That being said, I must practice what I preach.  I am in process of whittling down to one hundred of my favourites to share with my friends and family over Facebook, and I’ve chosen thirty to share on the blog.  I’ve divided them into three categories that I will put up over the next couple of weeks.  Part one is “people”.  I hope you like them!


Cambodian children, Ankor area.


Fire-thrower on the beach on Ko Tao, Thailand.


A monk on Baphuon temple, Ankor Thom, Cambodia


Motorcycles in Siem Reap, Cambodia


Painting umbrellas at the Sunday market, Chiang Mai, Thailand


Security guard at the top of Ankor Wat temple, Cambodia.


A tuk-tuk driver having a nap in Ankor area, Cambodia.


Street bartending at Bophut Fisherman Village night market, Ko Samui, Thailand.


Two tuk-tuk drivers taking a break, Chiang Mai, Thailand.

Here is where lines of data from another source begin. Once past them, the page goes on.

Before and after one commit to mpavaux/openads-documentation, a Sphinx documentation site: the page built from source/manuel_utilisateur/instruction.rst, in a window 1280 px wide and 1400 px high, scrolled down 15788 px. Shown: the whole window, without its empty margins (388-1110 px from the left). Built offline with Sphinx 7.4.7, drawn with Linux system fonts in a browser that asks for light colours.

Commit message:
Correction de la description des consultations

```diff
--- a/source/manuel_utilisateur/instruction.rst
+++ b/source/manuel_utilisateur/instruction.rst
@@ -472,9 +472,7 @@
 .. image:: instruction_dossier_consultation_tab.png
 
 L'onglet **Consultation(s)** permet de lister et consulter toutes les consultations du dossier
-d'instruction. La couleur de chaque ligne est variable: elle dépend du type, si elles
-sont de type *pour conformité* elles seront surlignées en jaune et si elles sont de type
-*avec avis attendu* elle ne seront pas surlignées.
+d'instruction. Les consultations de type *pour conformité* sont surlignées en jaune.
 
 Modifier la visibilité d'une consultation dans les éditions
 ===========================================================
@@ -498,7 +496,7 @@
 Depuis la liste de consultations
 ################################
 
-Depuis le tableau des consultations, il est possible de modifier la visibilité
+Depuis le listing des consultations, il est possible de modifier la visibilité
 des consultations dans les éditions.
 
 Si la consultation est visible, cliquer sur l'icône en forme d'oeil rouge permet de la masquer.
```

On the beach on Bamboo Island, near Ko Phi Phi Don, Thailand (and yes, that is me).  Credit for this photo goes to my wonderful traveling companion, BMT.

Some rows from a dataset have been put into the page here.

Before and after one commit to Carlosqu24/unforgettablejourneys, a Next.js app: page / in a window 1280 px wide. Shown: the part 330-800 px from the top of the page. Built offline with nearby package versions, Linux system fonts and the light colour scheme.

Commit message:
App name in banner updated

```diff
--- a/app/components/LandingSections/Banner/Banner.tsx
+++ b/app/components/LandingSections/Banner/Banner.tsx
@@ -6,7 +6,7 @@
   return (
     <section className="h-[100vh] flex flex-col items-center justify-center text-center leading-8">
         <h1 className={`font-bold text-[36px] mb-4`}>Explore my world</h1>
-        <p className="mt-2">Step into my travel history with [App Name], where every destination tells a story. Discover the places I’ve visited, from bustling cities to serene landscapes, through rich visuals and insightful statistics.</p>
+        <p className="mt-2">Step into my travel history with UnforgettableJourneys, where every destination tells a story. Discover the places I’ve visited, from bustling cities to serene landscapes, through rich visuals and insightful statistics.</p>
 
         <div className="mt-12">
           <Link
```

Seven hundred and two

Back from my month in Thailand, Cambodia and Australia!

I can hear the wet snow hit the window and my socks are still slightly damp from the tiny leak in my winter boots that caused the ankle-high slush outside to seep in.  It’s quite the difference from the sweltering heat I was in last week, but I’m still glad to be home, snow and all.  Not that I didn’t have an amazing time, but four weeks away from my man and my own bed was a long time.

There’s always something about coming home that is comforting.  As much as I love the excitement of traveling, learning about different cultures, and changing hotel rooms every few days (well, maybe not the latter as much), home and routine is just as wonderful.  When my boyfriend came to pick me up at the airport, after the airline lost my luggage on my connection in Tokyo and I’d flown eighteen hours having hardly slept, the comfort of having his arms around me made it all better.  I’ve been back since Sunday afternoon and I’ve been back to work, got all my laundry done, have caught up on a few emails and phone calls, and snuggled a lot with my bf, all with a little jet lag butt-kicking haze.  Nothing exciting, but just perfect, especially with this crazy storm going on.


Of course I have so many stories and inspirations I’ve returned with.  Although very touristy, Thailand and Cambodia were beautiful, the food was fantastic, the people were lovely (once we got past the “please give us money or spend money here” dance).  We traveled from Bangkok to Phuket to Ko Phi Phi Don, back to Phuket, then on to Ko Samui, Ko Phangan and Ko Tao, up north to Chiang Mai, south to Siem Reap, and back to Bangkok.  I finished off my trip with a week visiting friends in Melbourne, Australia, where I used to live.

We fed and bathed elephants, had fish bite the dead skin off our feet (which I found incredibly ticklish), learned to cook Thai food, ate rice out of a pineapple and drank watermelon “fruit smoothies”, had the best massages ever, played a crazy shoe game with Cambodian kids, snorkeled with sharks and fish surrounding us, rode a longtail boat a few times, relaxed on the beach, went on 5 ferries, 15 flights and countless tuk tuks and cabs.  We saw breathtaking temple ruins in Angkor Wat, ornate Buddhist temples throughout Thailand, and the majestic Grand Palace in Bangkok.  We learned lots about the history and culture and met some fascinating people.  And at the end I got to spend time with old friends that brightened my day.  I am so fortunate that I had this opportunity and am grateful for every moment I had.  It was a trip I will never forget.


I took quite a few photos, but haven’t had the chance to sort them all out.  On this post are a few from our first couple of days.  I will post more soon.  Photos don’t really do it justice, though.  It was beautiful!